* _Records for the task_:
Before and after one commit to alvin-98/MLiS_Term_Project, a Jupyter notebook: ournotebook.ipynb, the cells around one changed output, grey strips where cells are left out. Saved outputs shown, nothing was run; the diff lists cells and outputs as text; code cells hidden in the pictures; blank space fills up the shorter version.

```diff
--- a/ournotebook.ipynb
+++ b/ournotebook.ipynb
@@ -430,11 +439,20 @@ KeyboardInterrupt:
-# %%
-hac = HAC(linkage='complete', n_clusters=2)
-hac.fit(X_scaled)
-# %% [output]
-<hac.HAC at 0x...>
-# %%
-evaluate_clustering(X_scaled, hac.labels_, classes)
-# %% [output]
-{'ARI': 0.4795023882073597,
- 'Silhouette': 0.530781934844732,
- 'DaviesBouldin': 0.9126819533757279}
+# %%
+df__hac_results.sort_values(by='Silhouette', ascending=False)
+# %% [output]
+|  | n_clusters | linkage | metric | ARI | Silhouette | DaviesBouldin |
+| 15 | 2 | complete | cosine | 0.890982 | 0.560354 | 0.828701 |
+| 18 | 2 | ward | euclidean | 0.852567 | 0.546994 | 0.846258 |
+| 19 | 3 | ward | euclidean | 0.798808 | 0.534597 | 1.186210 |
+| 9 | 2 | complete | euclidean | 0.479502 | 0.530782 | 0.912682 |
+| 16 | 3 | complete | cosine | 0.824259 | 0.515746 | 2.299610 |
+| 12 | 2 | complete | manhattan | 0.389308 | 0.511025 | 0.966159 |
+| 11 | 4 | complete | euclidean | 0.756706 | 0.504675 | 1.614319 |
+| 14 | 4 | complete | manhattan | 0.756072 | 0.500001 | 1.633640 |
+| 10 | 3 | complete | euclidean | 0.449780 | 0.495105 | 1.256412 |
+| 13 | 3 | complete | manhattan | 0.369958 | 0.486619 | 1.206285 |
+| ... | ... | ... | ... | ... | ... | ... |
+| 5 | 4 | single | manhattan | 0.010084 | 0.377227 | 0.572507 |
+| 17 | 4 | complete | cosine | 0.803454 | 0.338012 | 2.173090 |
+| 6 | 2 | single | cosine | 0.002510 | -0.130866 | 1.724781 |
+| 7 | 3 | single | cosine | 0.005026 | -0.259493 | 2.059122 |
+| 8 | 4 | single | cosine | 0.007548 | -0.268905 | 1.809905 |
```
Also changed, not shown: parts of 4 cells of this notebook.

==

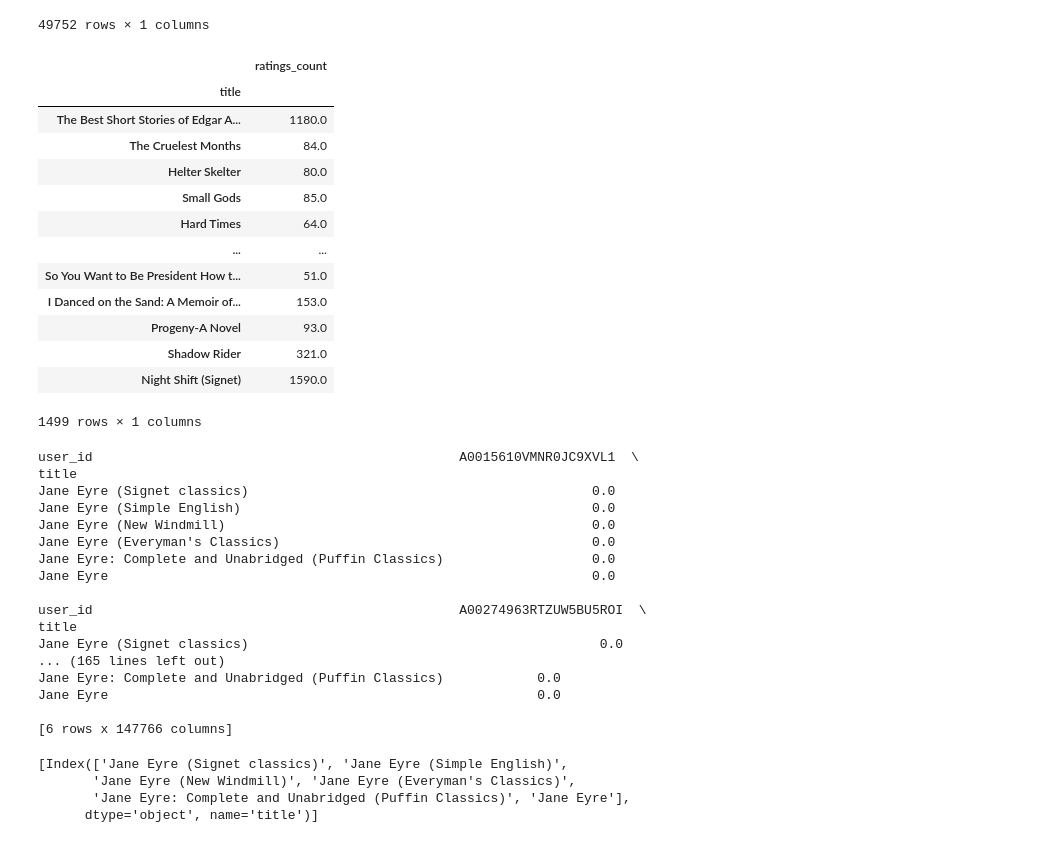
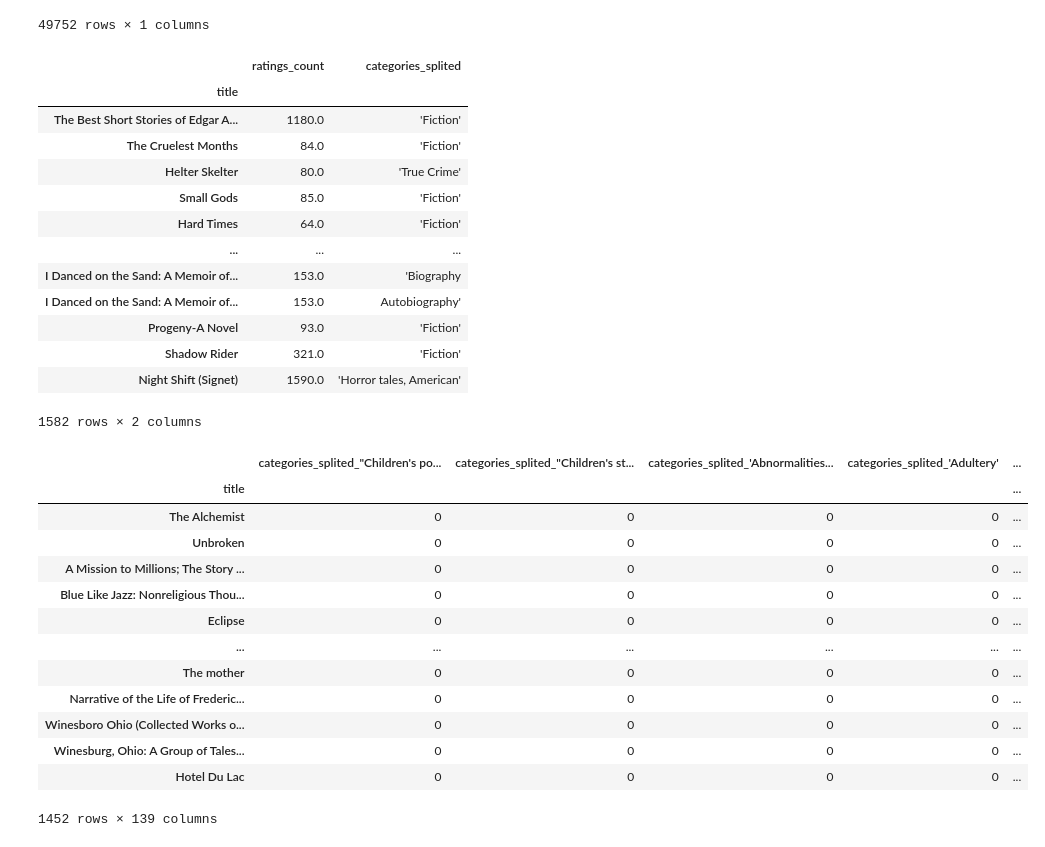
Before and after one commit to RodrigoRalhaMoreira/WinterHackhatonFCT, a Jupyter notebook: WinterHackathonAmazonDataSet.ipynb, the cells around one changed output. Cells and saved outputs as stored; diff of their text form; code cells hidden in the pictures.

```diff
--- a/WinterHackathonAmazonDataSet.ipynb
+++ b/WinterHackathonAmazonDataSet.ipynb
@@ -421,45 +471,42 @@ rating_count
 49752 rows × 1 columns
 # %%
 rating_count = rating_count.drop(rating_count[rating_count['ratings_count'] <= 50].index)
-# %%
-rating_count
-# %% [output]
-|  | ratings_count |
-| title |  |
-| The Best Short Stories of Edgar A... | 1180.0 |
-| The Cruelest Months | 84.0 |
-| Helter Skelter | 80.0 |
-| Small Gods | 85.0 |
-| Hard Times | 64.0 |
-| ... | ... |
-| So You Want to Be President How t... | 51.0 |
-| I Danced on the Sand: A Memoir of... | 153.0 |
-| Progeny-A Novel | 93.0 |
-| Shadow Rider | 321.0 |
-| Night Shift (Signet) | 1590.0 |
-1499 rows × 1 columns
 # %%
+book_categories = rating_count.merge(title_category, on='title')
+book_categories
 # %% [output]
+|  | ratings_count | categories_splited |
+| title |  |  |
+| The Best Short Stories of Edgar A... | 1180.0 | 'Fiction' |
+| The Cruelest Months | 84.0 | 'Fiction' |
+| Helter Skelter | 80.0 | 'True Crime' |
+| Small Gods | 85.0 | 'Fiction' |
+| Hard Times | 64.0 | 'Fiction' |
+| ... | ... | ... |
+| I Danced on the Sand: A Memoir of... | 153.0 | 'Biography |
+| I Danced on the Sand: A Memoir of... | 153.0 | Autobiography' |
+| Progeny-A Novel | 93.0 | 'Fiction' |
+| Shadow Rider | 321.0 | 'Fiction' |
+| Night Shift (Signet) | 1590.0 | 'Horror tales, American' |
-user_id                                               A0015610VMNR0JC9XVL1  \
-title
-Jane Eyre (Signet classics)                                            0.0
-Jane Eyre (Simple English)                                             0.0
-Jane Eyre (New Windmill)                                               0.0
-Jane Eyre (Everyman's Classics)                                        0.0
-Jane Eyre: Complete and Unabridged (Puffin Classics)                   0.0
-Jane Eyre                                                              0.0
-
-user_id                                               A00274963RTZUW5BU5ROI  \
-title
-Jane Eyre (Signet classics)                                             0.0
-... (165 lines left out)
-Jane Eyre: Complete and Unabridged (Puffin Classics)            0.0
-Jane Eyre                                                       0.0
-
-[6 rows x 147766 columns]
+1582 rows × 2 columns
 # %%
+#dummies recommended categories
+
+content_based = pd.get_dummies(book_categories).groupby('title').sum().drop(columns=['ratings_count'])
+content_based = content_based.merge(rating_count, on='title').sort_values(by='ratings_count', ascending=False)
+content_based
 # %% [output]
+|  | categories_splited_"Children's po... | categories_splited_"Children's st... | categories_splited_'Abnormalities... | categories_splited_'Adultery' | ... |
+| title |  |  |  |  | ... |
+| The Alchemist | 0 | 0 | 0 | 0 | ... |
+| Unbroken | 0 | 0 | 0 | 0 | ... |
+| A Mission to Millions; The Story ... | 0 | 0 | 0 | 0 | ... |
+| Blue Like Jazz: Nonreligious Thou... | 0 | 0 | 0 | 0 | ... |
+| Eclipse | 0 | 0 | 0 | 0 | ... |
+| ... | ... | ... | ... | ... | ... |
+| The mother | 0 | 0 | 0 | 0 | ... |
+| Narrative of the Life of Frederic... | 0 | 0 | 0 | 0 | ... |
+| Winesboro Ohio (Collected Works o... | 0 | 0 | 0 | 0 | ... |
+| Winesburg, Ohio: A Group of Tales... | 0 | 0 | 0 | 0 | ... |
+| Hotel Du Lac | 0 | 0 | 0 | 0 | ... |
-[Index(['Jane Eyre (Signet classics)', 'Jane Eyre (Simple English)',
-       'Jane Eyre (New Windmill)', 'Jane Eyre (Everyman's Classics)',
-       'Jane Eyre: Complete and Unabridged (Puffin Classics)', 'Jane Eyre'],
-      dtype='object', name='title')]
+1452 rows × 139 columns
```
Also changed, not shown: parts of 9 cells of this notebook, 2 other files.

* _Work instruction_:
The only thing to give is how many lines of the listing include the word "Puffin".

* _Response box_:
3